### What you will do:
Needed from the data below: all lines that contain the word "Moments".
━━━━━ Data shown
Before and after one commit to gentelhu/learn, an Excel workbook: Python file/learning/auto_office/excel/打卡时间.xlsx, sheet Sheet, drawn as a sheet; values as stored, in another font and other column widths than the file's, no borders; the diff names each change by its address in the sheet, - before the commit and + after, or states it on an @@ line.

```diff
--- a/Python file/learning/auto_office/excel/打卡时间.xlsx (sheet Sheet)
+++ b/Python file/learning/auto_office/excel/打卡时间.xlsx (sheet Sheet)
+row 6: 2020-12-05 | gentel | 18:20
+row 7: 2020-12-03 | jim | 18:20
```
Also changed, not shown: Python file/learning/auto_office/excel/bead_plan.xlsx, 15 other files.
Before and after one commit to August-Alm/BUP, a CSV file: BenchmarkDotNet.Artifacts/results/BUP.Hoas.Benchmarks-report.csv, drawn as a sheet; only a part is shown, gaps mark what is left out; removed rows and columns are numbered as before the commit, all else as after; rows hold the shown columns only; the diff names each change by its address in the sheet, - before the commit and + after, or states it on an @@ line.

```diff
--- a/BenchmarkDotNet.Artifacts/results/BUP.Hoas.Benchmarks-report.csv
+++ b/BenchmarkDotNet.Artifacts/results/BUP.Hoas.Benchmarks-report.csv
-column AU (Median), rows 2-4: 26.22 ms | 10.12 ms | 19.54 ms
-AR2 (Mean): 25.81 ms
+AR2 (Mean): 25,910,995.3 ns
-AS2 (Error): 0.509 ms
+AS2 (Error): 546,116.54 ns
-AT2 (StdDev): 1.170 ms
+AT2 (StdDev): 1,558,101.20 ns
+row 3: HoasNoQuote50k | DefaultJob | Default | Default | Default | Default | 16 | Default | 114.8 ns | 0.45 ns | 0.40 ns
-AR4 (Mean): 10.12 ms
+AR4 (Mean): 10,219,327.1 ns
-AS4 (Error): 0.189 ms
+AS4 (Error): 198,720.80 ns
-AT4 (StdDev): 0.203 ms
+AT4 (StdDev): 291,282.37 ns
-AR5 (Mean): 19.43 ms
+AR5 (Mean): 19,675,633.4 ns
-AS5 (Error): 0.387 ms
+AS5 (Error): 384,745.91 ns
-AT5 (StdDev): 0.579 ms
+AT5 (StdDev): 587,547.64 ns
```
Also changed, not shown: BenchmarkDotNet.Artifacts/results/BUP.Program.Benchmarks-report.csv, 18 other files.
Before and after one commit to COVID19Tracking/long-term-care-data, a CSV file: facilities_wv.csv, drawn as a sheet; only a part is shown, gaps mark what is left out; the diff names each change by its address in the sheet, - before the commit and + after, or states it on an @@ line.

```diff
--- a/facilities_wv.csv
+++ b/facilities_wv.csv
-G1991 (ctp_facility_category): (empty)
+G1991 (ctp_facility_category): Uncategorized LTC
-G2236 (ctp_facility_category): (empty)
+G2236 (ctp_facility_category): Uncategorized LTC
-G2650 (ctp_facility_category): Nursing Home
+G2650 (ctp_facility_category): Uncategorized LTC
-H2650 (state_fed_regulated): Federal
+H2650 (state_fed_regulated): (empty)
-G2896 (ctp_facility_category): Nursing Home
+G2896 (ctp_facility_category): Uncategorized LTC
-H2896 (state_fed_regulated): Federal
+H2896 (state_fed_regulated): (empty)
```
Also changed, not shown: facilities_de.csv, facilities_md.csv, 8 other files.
━━━━━━━━━━
━━━━━ Data shown
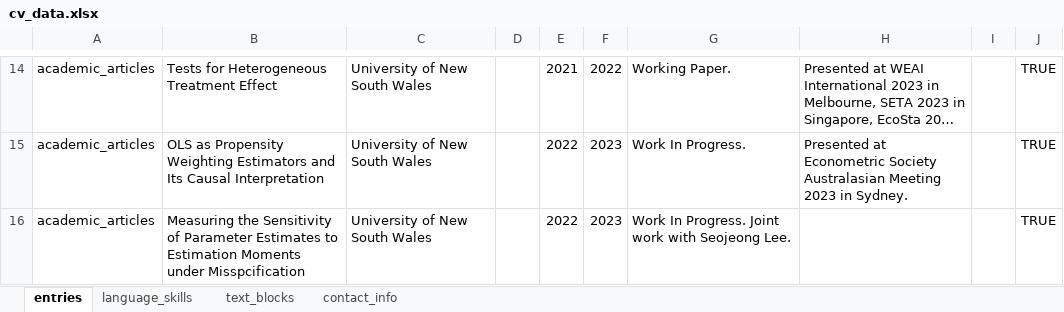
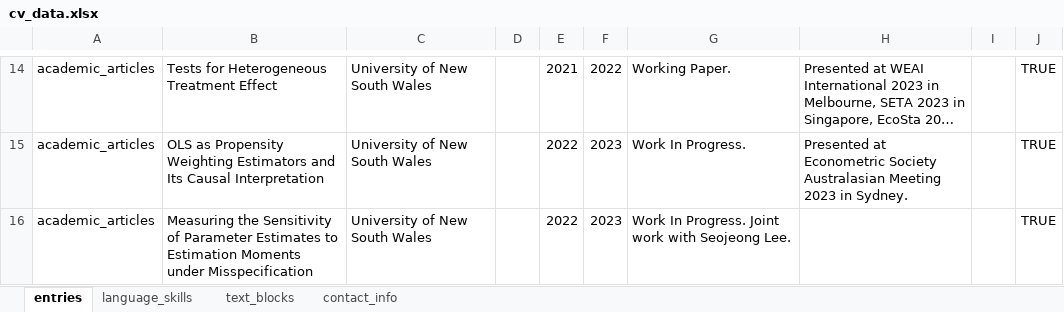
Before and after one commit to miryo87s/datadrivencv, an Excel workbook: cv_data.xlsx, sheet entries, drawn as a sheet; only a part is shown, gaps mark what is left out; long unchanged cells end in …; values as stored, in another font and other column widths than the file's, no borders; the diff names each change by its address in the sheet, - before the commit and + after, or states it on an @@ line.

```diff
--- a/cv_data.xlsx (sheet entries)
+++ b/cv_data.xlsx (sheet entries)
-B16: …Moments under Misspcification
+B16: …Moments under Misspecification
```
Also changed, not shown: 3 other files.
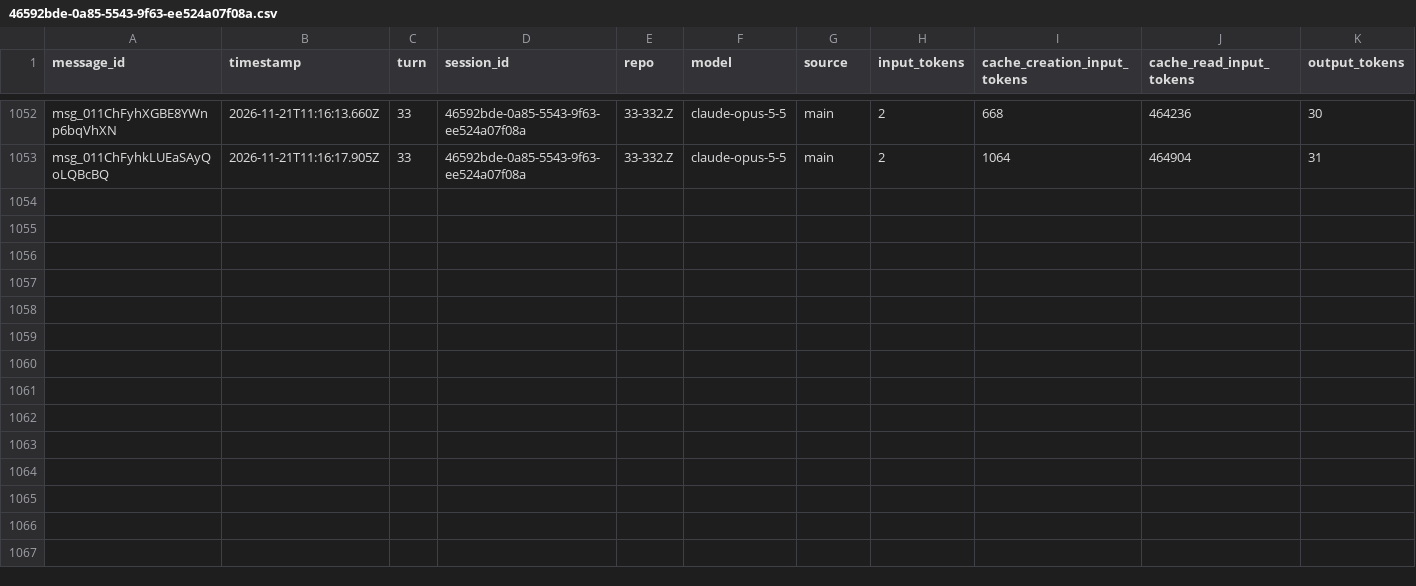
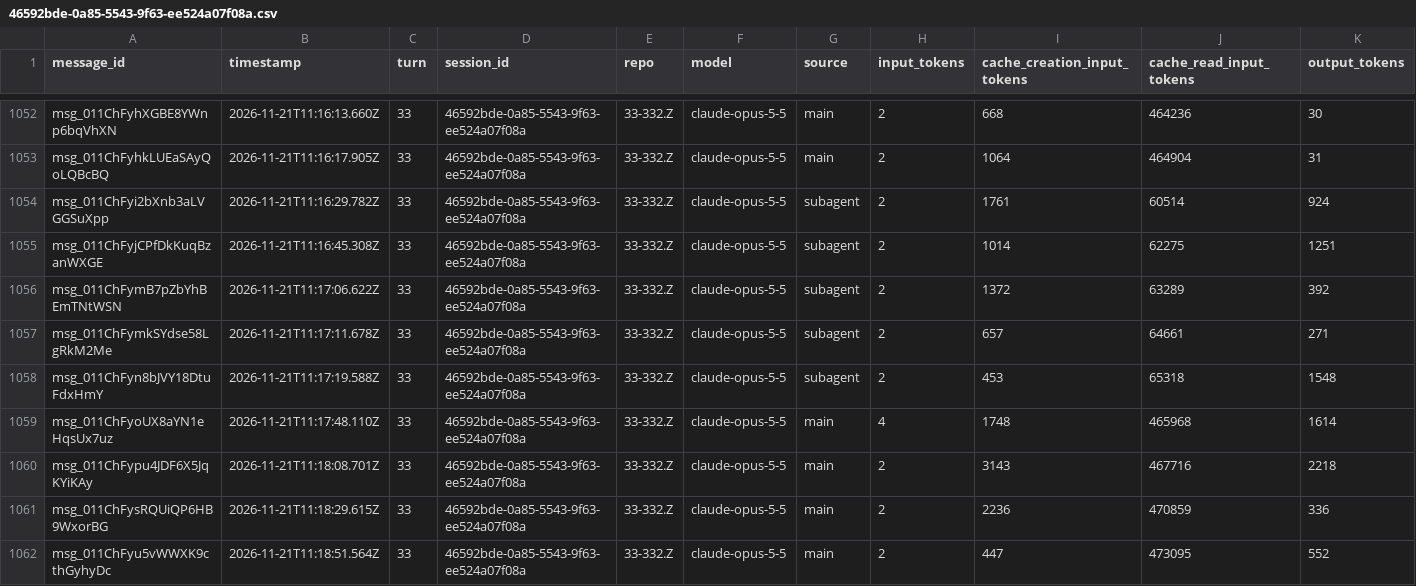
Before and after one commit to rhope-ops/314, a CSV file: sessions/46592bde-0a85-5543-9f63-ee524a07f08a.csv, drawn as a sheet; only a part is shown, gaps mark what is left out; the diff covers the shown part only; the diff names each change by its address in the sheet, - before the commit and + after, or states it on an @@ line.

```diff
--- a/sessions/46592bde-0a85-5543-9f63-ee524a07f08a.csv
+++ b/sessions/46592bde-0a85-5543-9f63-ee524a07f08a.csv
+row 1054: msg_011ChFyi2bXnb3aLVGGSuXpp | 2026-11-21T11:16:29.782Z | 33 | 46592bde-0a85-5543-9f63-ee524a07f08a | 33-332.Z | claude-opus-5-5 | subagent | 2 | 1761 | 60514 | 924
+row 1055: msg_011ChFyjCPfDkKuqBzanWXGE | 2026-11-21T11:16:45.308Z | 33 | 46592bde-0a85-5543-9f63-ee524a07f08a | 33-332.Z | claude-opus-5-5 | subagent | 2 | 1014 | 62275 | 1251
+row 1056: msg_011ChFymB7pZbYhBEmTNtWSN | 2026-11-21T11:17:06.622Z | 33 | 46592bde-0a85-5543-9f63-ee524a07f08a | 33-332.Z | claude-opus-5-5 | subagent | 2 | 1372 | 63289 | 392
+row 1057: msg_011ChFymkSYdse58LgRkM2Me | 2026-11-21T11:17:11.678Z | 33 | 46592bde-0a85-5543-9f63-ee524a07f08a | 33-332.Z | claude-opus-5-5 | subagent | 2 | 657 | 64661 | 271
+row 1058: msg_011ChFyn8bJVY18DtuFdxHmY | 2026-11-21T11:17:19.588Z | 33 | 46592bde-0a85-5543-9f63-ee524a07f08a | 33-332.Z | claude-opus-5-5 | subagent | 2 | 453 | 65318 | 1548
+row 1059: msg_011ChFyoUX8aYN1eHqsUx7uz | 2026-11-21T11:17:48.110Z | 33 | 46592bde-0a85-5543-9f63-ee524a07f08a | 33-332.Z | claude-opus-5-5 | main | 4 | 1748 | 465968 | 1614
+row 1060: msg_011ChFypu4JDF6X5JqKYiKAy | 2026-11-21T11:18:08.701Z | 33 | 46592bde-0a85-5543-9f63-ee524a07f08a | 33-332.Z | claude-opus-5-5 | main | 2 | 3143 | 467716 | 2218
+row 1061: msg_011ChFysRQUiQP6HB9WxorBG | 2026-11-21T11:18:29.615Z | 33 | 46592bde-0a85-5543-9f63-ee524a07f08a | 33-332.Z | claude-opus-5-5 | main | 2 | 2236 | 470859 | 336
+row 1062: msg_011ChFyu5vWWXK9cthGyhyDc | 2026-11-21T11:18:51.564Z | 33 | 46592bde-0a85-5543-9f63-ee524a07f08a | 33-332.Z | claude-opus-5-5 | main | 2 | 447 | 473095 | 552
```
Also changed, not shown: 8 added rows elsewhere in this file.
━━━━━━━━━━
━━━━━ Data shown
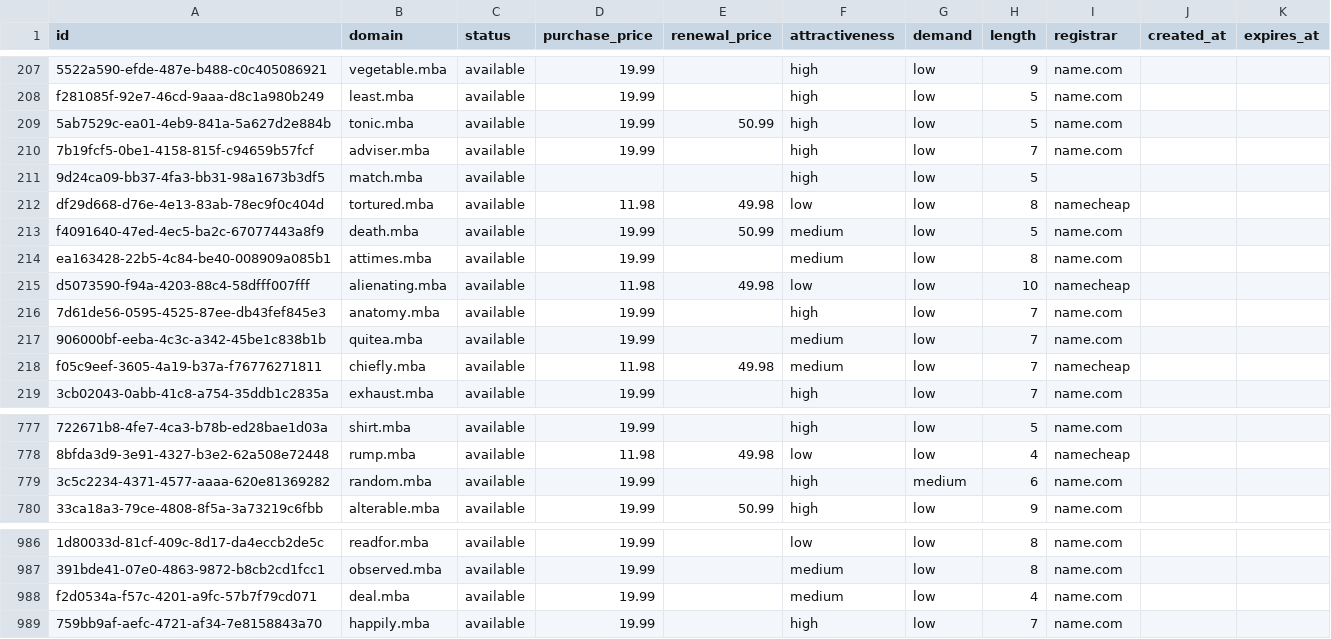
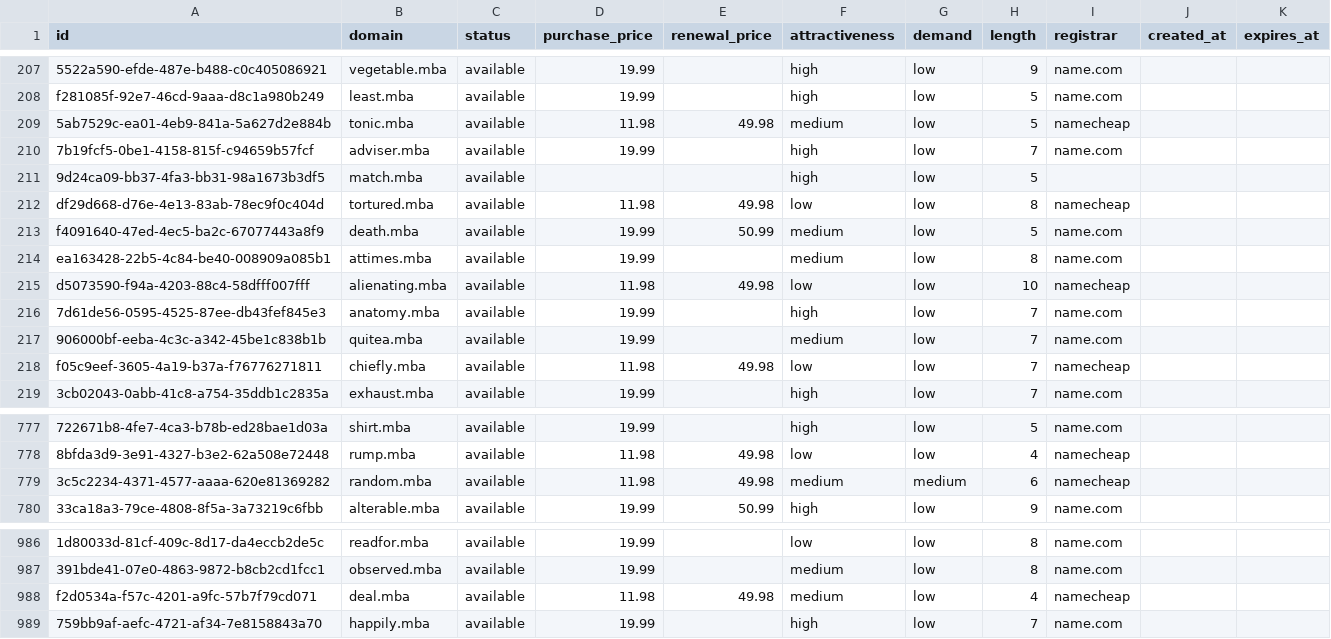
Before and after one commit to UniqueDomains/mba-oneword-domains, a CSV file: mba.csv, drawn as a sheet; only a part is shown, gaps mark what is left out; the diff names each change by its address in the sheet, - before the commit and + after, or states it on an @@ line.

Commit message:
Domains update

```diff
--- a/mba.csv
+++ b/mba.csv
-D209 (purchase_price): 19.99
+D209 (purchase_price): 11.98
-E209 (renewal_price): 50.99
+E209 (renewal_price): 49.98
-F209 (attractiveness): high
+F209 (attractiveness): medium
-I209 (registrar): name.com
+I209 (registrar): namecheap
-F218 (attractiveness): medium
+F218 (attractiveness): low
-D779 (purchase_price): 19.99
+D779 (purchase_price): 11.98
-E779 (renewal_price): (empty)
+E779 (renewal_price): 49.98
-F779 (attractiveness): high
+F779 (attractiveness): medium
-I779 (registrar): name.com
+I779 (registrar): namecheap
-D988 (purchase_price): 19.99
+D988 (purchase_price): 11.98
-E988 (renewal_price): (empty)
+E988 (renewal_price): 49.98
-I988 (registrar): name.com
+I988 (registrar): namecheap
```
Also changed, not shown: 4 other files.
━━━━━━━━━━
### Problem solution:
-B16: …Moments under Misspcification
+B16: …Moments under Misspecification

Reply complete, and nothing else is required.